    • In an ideal situation, all individuals would occupy a single patch of suitable habitat.  While this is often so, real populations may not always conform but the assumption that the members of the population experience similar conditions must be met.
  • The next level of the hierarchy is the metapopulation, where dispersal links local populations.  This linkage gives rise to dynamics at the metapopulation level that cannot be seen at the local level (another of those emergent properties).
    • Metapopulation dynamics are affected to the degree to which changes in local populations are correlated from population to population.  As the correlation weakens, metapopulation dynamics become less and less predictable from the changes occurring in any single local population.
    • Because metapopulations are composed of populations that exchange individuals, however rarely, the gene flow will, under most conditions, be sufficient to promote genetic similarity among the local populations that comprise the metapopulation.
  • The next level is the Subspecies.  This is one or more metapopulations that are separated from other metapopulations of the same species by sufficient distance and/or experience sufficiently distinct conditions that gene flow is not sufficient to maintain genetic similarity.
    • There are two ways for this isolation to occur. 
      • If Geographic Barriers separate metapopulations, the boundary between subspecies can be abrupt.
      • If there are no effective geographic barriers but the distance between the farthest metapopulations is great, gene flow may be slow enough to allow divergence between subspecies, even if there is no gap between metapopulations.  This phenomenon is called Isolation by Distance.
          • The book has an example of such in the discussion of Ensatina escholtzii, a salamander from the west coast, found in chapter 2.
    • Subspecies may diverge through the spread of different adaptations linked to local conditions or may diverge through genetic drift if population size is small enough and/or there is sufficient time for divergence.
    • Not all species are organized into subspecies and, so, this level of population organization does not always exist.
  • The Species level, the final level of population organization, consists of all local populations that can, with some reason, be considered as members of the same species.
    • The geographic range here is often large and those who study entire species often consider their efforts properly placed in the subdiscipline of Biogeography.

Asexual organisms, although they can not recombine and the concept of a gene pool does not apply, can be understood using the hierarchy above.

  • Local populations, because of the requirement that individuals within the populations experience similar conditions, are kept genetically similar not by the spread of successful genes but by the replacement of less successful genotypes by more successful genotypes
  • Metapopulations experience genotype flow, not gene flow, and are kept similar through the same means.
  • Subspecies may arise under the same conditions as for sexual species
  • The problematic level may be the species level of population organization when there is no obvious criterion for deciding when differences among subspecies have become large enough to consider them to be new species.
    • If you have a solution for this conundrum, contact me.  You will be famous.

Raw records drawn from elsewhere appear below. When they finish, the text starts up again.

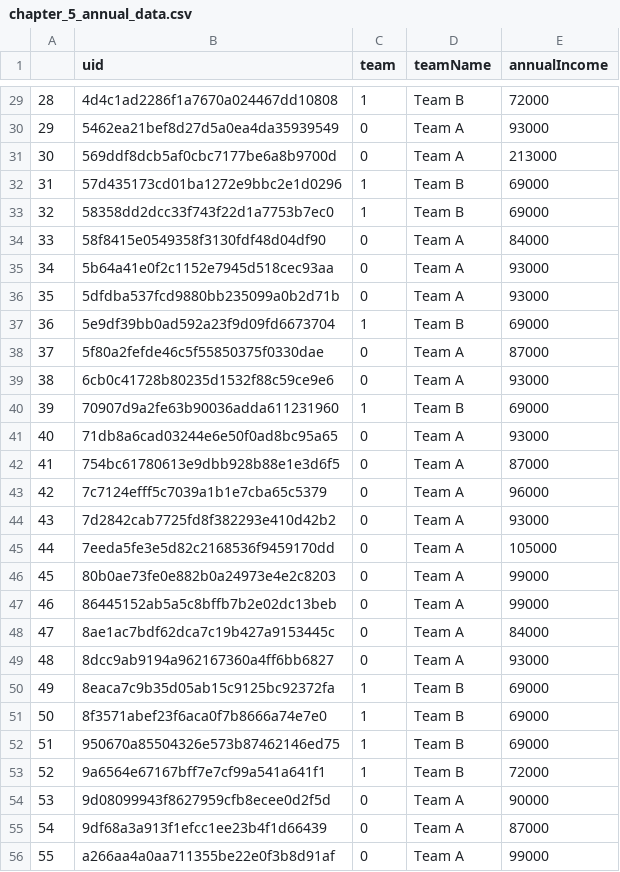
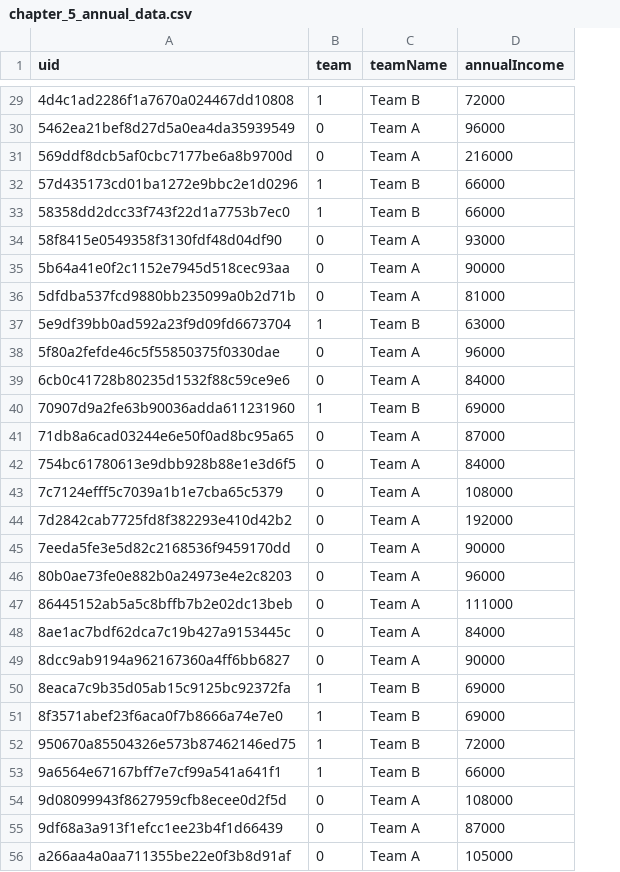
Before and after one commit to mjskay/hcistats, a CSV file: data/chapter_5_annual_data.csv, drawn as a sheet; only a part is shown, gaps mark what is left out; removed rows and columns are numbered as before the commit, all else as after; the diff covers the shown part only; the diff names each change by its address in the sheet, - before the commit and + after, or states it on an @@ line.

```diff
--- a/data/chapter_5_annual_data.csv
+++ b/data/chapter_5_annual_data.csv
-column A, rows 29-56: 28 | 29 | 30 | 31 | 32 | 33 | 34 | 35 | 36 | 37 | 38 | 39 | 40 | 41 | 42 | 43 | 44 | 45 | 46 | 47 | 48 | 49 | 50 | 51 | 52 | 53 | 54 | 55
-D30 (annualIncome): 93000
+D30 (annualIncome): 96000
-D31 (annualIncome): 213000
+D31 (annualIncome): 216000
-D32:D33 (annualIncome): 69000
+D32:D33 (annualIncome): 66000
-D34 (annualIncome): 84000
+D34 (annualIncome): 93000
-D35 (annualIncome): 93000
+D35 (annualIncome): 90000
-D36 (annualIncome): 93000
+D36 (annualIncome): 81000
-D37 (annualIncome): 69000
+D37 (annualIncome): 63000
-D38 (annualIncome): 87000
+D38 (annualIncome): 96000
-D39 (annualIncome): 93000
+D39 (annualIncome): 84000
-D41 (annualIncome): 93000
+D41 (annualIncome): 87000
-D42 (annualIncome): 87000
+D42 (annualIncome): 84000
-D43 (annualIncome): 96000
+D43 (annualIncome): 108000
-D44 (annualIncome): 93000
+D44 (annualIncome): 192000
-D45 (annualIncome): 105000
+D45 (annualIncome): 90000
-D46 (annualIncome): 99000
+D46 (annualIncome): 96000
-D47 (annualIncome): 99000
+D47 (annualIncome): 111000
-D49 (annualIncome): 93000
+D49 (annualIncome): 90000
-D52 (annualIncome): 69000
+D52 (annualIncome): 72000
-D53 (annualIncome): 72000
+D53 (annualIncome): 66000
-D54 (annualIncome): 90000
+D54 (annualIncome): 108000
-D56 (annualIncome): 99000
+D56 (annualIncome): 105000
```
Also changed, not shown: 33 edited cells elsewhere in this file, data/chapter_5_monthly_data.csv, 2 other files.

    Metapopulation, Subpopulation, Patchy Population, Core/Satellite, Mainland/Island, Source/Sink, Rescue Effect, Isolated, Nonequilibrium Populations, Habitat Fragmentation, Extinction, Local Extinction, Colonization, m, e, E, C, P, DP/Dt, Spatial HeterogeneityTemporal Heterogeneity, , Subspecies, Geographic Barriers, Isolation by Distance, Biogeography

Last updated February 10, 2007